[Start of Attachment]

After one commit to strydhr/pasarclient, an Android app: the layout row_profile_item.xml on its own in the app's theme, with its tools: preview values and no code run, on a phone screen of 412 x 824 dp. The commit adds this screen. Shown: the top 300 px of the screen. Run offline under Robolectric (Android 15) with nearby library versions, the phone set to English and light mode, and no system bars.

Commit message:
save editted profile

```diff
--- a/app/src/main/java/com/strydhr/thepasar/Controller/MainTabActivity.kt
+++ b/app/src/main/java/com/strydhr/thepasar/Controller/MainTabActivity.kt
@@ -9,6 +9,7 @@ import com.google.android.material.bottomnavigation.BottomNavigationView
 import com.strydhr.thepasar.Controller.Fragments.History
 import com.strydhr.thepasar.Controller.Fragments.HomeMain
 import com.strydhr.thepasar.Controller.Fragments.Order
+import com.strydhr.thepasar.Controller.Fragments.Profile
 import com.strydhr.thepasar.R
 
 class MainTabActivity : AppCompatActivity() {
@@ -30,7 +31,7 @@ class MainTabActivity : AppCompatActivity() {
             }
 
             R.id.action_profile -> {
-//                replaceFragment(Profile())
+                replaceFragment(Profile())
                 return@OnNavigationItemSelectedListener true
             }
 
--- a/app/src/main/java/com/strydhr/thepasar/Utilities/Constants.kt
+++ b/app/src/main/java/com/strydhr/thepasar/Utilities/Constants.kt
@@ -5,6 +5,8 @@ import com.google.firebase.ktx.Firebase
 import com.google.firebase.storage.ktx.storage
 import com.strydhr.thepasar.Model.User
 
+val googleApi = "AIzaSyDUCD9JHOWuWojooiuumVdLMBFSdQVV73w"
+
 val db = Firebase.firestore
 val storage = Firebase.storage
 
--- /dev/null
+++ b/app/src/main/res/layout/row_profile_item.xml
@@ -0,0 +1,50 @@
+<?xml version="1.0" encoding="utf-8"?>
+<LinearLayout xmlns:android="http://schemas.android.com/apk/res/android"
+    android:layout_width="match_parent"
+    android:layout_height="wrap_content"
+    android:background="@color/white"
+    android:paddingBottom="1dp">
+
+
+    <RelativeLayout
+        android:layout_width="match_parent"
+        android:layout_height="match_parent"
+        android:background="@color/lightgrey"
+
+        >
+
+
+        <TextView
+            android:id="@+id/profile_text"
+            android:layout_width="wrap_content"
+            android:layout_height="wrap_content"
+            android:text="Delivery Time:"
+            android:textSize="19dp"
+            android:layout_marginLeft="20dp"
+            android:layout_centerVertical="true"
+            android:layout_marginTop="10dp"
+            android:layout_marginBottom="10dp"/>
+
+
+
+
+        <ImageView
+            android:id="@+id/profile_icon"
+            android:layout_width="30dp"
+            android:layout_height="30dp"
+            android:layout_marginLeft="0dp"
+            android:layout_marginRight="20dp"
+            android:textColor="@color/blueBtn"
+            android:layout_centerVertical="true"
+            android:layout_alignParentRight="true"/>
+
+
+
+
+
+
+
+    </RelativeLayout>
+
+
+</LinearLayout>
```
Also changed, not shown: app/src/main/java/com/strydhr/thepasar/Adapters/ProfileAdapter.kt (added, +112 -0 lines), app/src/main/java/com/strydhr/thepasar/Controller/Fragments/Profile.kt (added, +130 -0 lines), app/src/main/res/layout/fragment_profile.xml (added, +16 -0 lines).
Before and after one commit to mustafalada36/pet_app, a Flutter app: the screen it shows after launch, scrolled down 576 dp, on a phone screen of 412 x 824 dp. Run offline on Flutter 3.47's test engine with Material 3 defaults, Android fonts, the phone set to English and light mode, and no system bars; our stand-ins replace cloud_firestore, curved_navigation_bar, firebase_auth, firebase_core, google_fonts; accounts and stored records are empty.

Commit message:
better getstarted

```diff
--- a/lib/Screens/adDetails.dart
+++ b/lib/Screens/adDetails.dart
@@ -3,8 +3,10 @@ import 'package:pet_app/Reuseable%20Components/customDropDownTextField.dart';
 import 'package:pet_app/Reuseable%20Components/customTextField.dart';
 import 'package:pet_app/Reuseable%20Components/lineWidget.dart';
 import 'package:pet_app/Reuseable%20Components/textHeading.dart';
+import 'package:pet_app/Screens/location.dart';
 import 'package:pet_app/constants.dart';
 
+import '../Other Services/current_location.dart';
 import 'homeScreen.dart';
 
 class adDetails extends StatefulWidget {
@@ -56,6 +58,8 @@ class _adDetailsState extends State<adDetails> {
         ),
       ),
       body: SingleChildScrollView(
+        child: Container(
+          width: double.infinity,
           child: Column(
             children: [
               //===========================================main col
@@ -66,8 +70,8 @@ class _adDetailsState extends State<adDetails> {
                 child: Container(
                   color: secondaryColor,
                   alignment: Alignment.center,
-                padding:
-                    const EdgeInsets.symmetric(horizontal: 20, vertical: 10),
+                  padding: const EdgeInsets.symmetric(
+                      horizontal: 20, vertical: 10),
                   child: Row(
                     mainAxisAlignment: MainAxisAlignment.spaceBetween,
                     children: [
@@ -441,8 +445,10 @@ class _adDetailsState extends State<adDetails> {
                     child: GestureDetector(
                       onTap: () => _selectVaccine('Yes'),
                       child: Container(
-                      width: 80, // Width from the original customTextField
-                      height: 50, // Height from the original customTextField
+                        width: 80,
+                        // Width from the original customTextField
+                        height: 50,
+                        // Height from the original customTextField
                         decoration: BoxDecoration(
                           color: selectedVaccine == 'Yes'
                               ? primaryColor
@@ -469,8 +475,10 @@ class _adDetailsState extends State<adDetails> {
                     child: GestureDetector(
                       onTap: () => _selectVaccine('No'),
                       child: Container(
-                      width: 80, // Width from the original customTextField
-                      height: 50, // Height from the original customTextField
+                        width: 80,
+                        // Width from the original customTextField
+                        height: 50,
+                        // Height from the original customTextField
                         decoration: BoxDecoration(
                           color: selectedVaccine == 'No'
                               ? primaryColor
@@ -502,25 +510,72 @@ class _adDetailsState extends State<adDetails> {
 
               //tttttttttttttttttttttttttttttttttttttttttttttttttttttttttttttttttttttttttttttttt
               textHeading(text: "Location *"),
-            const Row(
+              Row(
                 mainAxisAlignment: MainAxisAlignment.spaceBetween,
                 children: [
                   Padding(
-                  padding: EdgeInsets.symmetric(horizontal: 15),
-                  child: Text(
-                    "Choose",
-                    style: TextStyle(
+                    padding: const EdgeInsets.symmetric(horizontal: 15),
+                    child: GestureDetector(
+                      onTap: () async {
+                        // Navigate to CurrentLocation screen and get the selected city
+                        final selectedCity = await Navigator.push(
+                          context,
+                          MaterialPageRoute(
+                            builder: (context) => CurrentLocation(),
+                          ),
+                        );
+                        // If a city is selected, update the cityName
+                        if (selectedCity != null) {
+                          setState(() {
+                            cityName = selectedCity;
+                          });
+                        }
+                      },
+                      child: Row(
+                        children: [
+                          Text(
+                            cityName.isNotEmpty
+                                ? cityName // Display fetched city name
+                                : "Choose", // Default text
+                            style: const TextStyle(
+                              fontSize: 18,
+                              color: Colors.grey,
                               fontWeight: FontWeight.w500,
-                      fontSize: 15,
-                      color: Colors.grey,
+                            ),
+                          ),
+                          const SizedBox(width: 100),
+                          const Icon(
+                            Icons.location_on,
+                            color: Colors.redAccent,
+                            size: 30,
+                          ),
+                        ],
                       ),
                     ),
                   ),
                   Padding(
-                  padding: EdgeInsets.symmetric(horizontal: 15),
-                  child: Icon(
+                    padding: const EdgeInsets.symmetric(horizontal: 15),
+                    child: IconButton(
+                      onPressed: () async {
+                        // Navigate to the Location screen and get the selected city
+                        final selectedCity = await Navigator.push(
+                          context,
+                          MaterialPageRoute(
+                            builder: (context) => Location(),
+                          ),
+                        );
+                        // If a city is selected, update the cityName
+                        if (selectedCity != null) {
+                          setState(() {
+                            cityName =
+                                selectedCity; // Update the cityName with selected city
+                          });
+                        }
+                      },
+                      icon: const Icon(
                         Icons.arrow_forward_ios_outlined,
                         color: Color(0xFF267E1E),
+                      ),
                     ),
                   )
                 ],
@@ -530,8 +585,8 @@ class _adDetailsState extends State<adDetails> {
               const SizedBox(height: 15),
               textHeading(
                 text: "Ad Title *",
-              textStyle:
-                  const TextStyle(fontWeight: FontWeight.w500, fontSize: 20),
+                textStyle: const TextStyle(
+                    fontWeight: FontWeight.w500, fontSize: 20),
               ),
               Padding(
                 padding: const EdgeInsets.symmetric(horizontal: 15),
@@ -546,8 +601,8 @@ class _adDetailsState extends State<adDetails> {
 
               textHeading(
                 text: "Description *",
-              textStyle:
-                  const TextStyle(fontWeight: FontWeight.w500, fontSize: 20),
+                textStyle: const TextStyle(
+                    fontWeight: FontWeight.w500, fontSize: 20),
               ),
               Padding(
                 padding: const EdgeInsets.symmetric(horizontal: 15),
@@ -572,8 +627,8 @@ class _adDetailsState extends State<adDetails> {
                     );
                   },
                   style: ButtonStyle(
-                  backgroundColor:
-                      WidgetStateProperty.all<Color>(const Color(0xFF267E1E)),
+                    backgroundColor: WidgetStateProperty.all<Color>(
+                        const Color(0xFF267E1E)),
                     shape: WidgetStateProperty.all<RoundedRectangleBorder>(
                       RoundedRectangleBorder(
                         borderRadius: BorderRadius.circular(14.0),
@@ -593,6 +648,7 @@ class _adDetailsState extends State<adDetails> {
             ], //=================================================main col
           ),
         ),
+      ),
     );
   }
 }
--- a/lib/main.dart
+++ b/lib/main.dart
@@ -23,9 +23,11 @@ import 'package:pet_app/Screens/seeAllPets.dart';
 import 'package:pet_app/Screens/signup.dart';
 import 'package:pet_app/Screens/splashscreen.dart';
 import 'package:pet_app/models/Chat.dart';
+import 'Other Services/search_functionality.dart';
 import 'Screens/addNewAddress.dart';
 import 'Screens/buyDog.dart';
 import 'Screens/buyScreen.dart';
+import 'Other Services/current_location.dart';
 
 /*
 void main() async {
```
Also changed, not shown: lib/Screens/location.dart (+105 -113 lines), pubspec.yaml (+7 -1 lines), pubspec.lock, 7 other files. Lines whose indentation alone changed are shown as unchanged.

[End of Attachment]

## WHAT IS REQUIRED
Copy every line of the listing containing the string "Screens".

## RESULT OF THE EXERCISE
--- a/lib/Screens/adDetails.dart
+++ b/lib/Screens/adDetails.dart
+import 'package:pet_app/Screens/location.dart';
@@ -23,9 +23,11 @@ import 'package:pet_app/Screens/seeAllPets.dart';
 import 'package:pet_app/Screens/signup.dart';
 import 'package:pet_app/Screens/splashscreen.dart';
 import 'Screens/addNewAddress.dart';
 import 'Screens/buyDog.dart';
 import 'Screens/buyScreen.dart';
Also changed, not shown: lib/Screens/location.dart (+105 -113 lines), pubspec.yaml (+7 -1 lines), pubspec.lock, 7 other files. Lines whose indentation alone changed are shown as unchanged.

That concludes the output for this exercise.